    The bore of the receiver had a .005" difference from the bolt's OD. I sat and crunched numbers in CAD and this change results in a possible angular deviation of .054" degrees from the top lug when the gun is in battery.

    Remember, the cocking piece is climbing the sear in battery so the bolt is pushing on the rear bridge at the 12 o clock position. Factor in the length of the bolt and length of the swept arc the bolt lugs generate as it all plays in just how far out of whack things are going to get when there's slop between the action and the bolt.

    What this boils down to is the top lug is tilting away from the action about .00022". As I'm fond of saying, NASA put a man on the moon in the 1960's. I really have to question if ANYTHING on a Saturn V rocket was held to .00022" for tolerance. The temperature variance alone compels me to say NO.

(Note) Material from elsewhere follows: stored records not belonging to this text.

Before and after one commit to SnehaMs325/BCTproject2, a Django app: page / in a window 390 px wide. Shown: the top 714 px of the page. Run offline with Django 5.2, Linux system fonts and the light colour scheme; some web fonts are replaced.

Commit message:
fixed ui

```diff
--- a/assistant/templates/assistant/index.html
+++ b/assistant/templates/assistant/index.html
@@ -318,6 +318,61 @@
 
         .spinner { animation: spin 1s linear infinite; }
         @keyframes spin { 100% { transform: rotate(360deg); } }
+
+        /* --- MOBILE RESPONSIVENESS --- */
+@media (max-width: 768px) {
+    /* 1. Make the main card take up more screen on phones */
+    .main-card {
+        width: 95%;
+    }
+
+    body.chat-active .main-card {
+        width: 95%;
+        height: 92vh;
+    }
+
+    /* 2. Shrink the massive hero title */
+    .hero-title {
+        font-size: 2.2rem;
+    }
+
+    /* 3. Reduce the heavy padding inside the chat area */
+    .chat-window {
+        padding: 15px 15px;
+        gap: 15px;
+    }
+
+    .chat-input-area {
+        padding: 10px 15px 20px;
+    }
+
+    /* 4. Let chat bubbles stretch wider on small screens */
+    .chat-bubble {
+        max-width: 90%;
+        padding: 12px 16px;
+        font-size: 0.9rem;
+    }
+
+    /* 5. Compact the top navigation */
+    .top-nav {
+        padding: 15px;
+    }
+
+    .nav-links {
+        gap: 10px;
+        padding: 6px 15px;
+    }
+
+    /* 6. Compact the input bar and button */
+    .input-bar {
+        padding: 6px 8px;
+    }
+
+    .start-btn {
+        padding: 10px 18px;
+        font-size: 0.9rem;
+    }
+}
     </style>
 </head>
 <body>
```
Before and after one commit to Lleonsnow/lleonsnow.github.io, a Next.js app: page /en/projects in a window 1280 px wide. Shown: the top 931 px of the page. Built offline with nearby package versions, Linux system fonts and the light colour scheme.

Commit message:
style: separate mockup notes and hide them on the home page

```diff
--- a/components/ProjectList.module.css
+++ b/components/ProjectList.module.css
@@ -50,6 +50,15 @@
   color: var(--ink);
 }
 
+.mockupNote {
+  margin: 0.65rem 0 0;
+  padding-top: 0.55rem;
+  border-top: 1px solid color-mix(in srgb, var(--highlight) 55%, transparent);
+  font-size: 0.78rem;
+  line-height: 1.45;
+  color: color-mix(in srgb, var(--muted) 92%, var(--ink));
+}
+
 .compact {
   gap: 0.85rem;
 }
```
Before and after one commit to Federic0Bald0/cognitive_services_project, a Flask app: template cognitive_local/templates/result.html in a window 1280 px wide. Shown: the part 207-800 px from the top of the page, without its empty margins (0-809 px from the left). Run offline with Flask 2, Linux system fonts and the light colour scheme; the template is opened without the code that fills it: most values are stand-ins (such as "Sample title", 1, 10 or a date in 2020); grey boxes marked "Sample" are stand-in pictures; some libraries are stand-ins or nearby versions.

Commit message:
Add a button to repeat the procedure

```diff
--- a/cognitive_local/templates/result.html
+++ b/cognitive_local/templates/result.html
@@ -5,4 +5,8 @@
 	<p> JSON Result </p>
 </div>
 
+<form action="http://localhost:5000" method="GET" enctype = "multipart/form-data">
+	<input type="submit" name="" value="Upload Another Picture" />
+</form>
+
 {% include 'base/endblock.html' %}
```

    That being said I have a real difficult time accepting that a gun is going to be a lemon if the bolt is out of square by a value equivalent to a human hair being split 16 times. (.0035" / .00022) There's just too many non "accurized" rifles out there in gun land that hammer the X ring like a 16 year old does his date on prom night. I'll go one further to state that a good portion of the lathes out there are going to have a difficult time facing a part to this accuracy. Virtually anything below .001" requires a grinder as the surface finish condition alone creates dimensioning issues.

    Bolt bushings IMHO exist so a guy can add another zero left of the decimal on the invoice when the gun's done. Save your money and spend it on gas/bullets for the range and PRACTICE!

    Back to the rifle:

    I built it without installing sleeves or without buying a replacement bolt from PTG. I tuned up the action in my CNC mill using a method I conjured up that is quite a bit different from the traditional GS method. In the end the gun shoots very well (borderline exceptional) and the customer is nothing but smiles and raves to the point of it being embarrassing at times.

    Sleeves belong on shirts. If I ever was to buy a bolt body I wouldn't use a reamer to open the bore of the action. I'd either buy (already own one) a sunnen hone or I'd find an automotive shop and have them hone the action to size. Much better surface finishes and it'll be more round, slick, and uniform.

    Hope this helped.

    Last edited: Sep 28, 2010
  7. texan79

    texan79 Well-Known Member

    Mar 28, 2010
    "...hammer the X ring like a 16 year old does his date on prom night." - Chad

    Thats awesome. Good funny.